The next dish was supposed to be crab, but my dad was saying that crab was more expensive than lobster, which is what they gave us instead. I didn’t mind though because I prefer lobster over crab anyways because of the slightly chewy texture lobster has. I never know what the sauce is, but it has onions, corn starch, and ginger among its ingredients, but it’s one of my favourite sauces for lobster, especially when it’s served over crispy noodles. This is the first time we’ve ever finished this dish without packing home the messier pieces. I think after the Peking Duck, I was at the point where I was like I don’t care how messy this gets, I’m already past that point.
Normally when we order Peking Duck, it’s a given that things are going to get messy, so it’s not unreasonable to be requesting more napkins. We asked for napkins three times and they never ended up bringing us any. My napkin became torn in several places and was beginning to come off all over my hands so I balled it up and tossed it. My dad ended up sharing half of his napkin with me and my sister stole another napkin from the adjacent table to share with me and my mom (I’m clearly just a very messy child, haha).

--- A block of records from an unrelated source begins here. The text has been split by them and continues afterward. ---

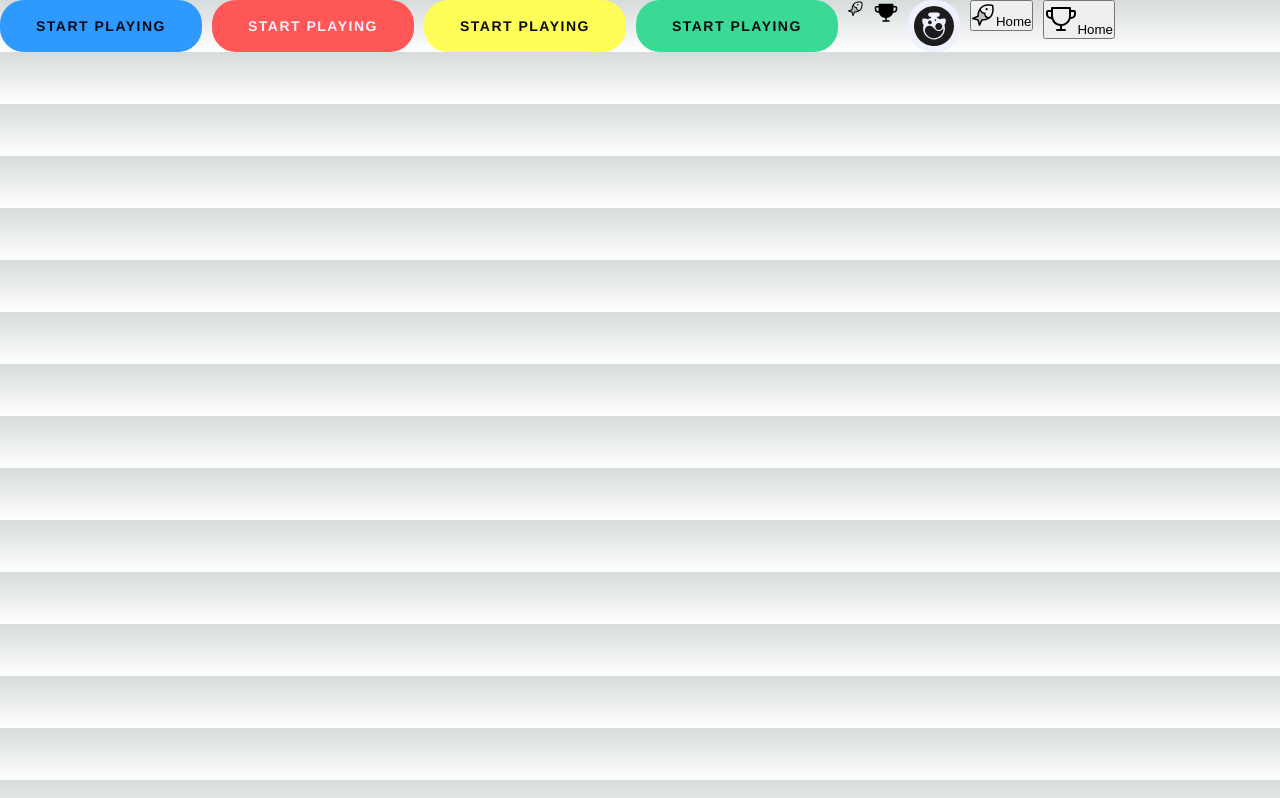
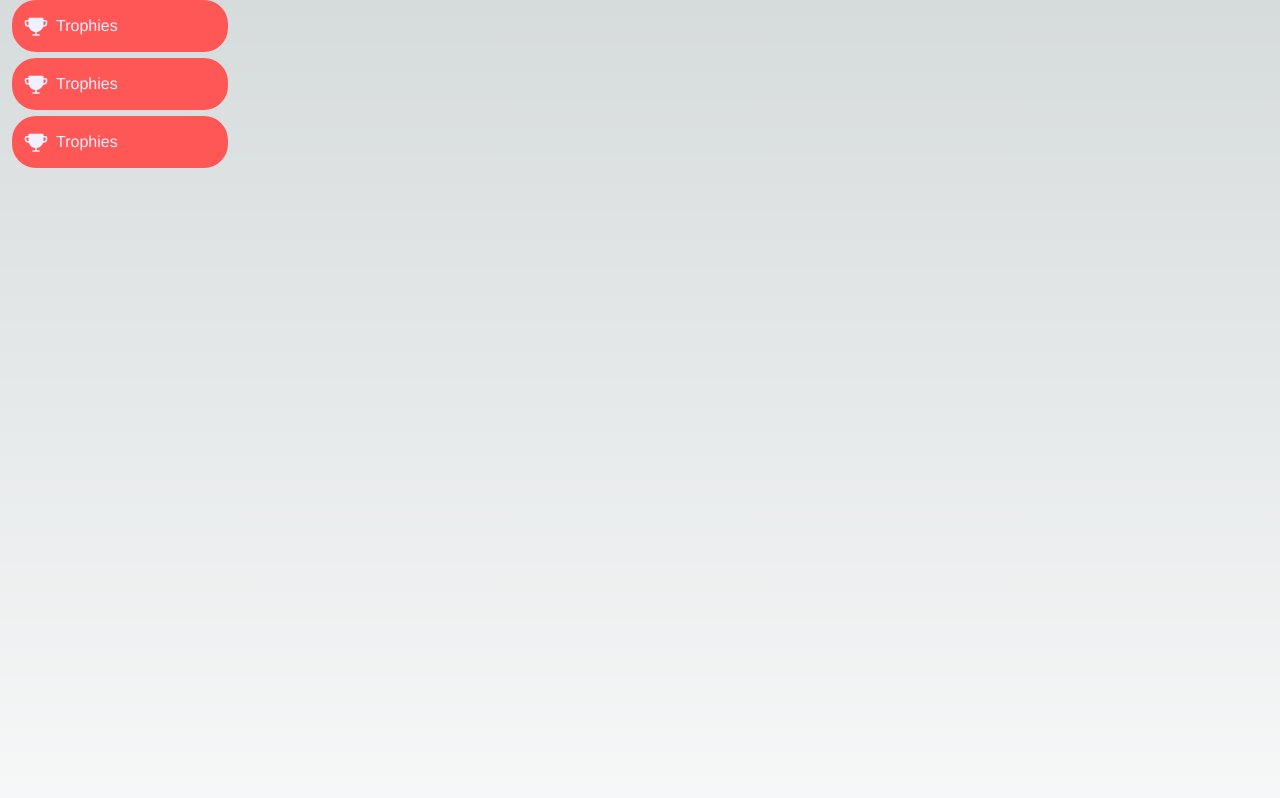
Before and after one commit to dolianich/CATME, a Next.js app: page / in a window 1280 px wide. Shown: the top 798 px of the page. Built offline with nearby package versions, Linux system fonts and the light colour scheme.

Commit message:
Tested the SideBar component implementation

```diff
--- /dev/null
+++ b/app/components/SideBar/NavButton/NavButton.module.css
@@ -0,0 +1,28 @@
+.selected{
+    padding-top: 14px;
+    padding-bottom: 14px;
+    padding-left: 12px;
+    padding-right: 12px;
+    display: flex;
+    align-items: center;
+    gap: 8px;
+    border-radius: 24px;
+    border: none;
+    background: #FF5756;
+    justify-content: flex-start;
+    color: #F0F1FF;
+    font-size: 16px;
+    font-family: 'Helvetica Neue', sans-serif;
+    font-weight: 500;
+    line-height: 24px;
+    width: 100%;
+}
+
+.linkRoot{
+    width: 100%;
+}
+
+.iconContainer{
+    width: 24px;
+    height: 24px;
+}
--- a/app/components/NavButton.tsx
+++ b/app/components/SideBar/NavButton/NavButton.tsx
@@ -1,5 +1,6 @@
 import React from 'react';
 import Link from 'next/link';
+import styles from './NavButton.module.css';
 
 interface Props {
   text: string;
@@ -10,19 +11,12 @@ interface Props {
   weight?: 'thin' | 'light' | 'regular' | 'bold' | 'fill' | 'duotone';
 }
 
-const NavButton = ({
-  text,
-  icon: Icon,
-  color,
-  href,
-  size,
-  weight,
-}: Props) => {
+const NavButton = ({ text, icon: Icon, color, href, size, weight }: Props) => {
   return (
-    <Link href={href || '#'}>
-      <button className="sidebar-button">
-        <span className="button-icon">
-          <Icon size={size} weight={weight} />
+    <Link href={href || '#'} className={styles.linkRoot}>
+      <button className={styles.selected}>
+        <span className={styles.iconContainer}>
+          <Icon size={size} weight={weight} color={color} />
         </span>
         <span className="button-text">{text}</span>
       </button>
--- /dev/null
+++ b/app/components/SideBar/SideBar.module.css
@@ -0,0 +1,11 @@
+.navContainer{
+    display: flex;
+    align-items: start;
+    flex-direction: column;
+    justify-content: flex-start;
+    width: 240px;
+    height: 100vh;
+    padding-left: 12px;
+    padding-right: 12px;
+    gap: 6px;
+}
--- /dev/null
+++ b/app/components/SideBar/SideBar.tsx
@@ -0,0 +1,37 @@
+import React from 'react';
+import NavButton from './NavButton/NavButton';
+import { Trophy } from '@phosphor-icons/react/dist/ssr';
+import styles from './SideBar.module.css';
+
+const SideBar = () => {
+  return (
+    <div className={styles.navContainer}>
+      <NavButton
+        text="Trophies"
+        icon={Trophy}
+        href="/"
+        size={24}
+        color="#F0F1FF"
+        weight="fill"
+      />
+      <NavButton
+        text="Trophies"
+        icon={Trophy}
+        href="/"
+        size={24}
+        color="#F0F1FF"
+        weight="fill"
+      />
+      <NavButton
+        text="Trophies"
+        icon={Trophy}
+        href="/"
+        size={24}
+        color="#F0F1FF"
+        weight="fill"
+      />
+    </div>
+  );
+};
+
+export default SideBar;
--- a/app/page.module.css
+++ /dev/null
@@ -1,4 +0,0 @@
-.container{
-  display: flex;
-  gap: 10px;
-}
--- a/app/page.tsx
+++ b/app/page.tsx
@@ -3,11 +3,13 @@ import styles from './page.module.css';
 import Button from './components/Button/Button';
 import { Fish, Trophy } from '@phosphor-icons/react/dist/ssr';
 import Logo from './components/Logo/Logo';
-import NavButton from './components/NavButton';
+import NavButton from './components/SideBar/NavButton/NavButton';
+import SideBar from './components/SideBar/SideBar';
 
 export default function Home() {
   return (
-    <div className={styles.container}>
+    <div>
+      <SideBar></SideBar>
       <Button variant="secondary" title={''}>
         START PLAYING
       </Button>
@@ -30,7 +32,7 @@ export default function Home() {
         size={24}
         weight="duotone"
       ></NavButton>
-      <NavButton text="Home" icon={Trophy} href="/" size={32}></NavButton>
+      <NavButton text="Trophies" icon={Trophy} href="/" size={24} color='#F0F1FF' weight='fill'></NavButton>
     </div>
   );
 }
```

After the lobster came the fried grouper. We probably should have started on that sooner than we did because when it first came out, it was a lot crispier and we could have eaten more of the bones. There will always be a few bones that don’t fully crisp up, but they wouldn’t have gone as chewy as they did and made it as hard as it was to eat. This is probably one of my favourite ways of eating fish because I really like foods with a crunchy texture. However, the inside of the fish was perfectly cooked and deliciously moist.
The penultimate dish was beef with bok choy, which was interesting to say the least. I’m sure beef can be paired with any vegetable, but having seen it being paired with gai lan for so long, this just seems an odd choice. The same can be said about the bok choy, but I’m more used to bok choy being paired with shitake mushroom caps and enoki mushrooms. This dish just seemed to be a little disparate.
The final dish was duck in udon noodles. The udon noodles, as my sister pointed out are the kinds kept in a vacuum sealed plastic bag filled with liquid preservative that has a distinctly sour taste. Though it was clear that the noodles had been rinsed, the acidic flavour of the preservatives have leached into them, leaving a subtle aftertaste that was not altogether unpleasant or pleasant.
There was also a dessert, described as “daily dessert” on the menu, but we all know that means some kind of sweet soup, the most common being red bean (because it’s one of the cheapest ingredients). It was decent, but not the best I’ve had.
We pretty much ate everything and there wasn’t much to pack home. Considering the price and how much we normally spend when we go out for dinner as a family, we usually have twice as much packed away.
Near the end of the meal, pictures were getting hard to take because my hands/fingers were covered in oil, hoisin sauce, lobster, grouper, etc., so I do apologize if the quality of the photos suffered because of it.
Overall, the meal was pretty decent. By the time we were mid-way through the meal, the restaurant got very busy. Service wasn’t spectacular, even for a Chinese restaurant, where I don’t expect very much, it wasn’t very good. I’m not sure I’ll be coming back here.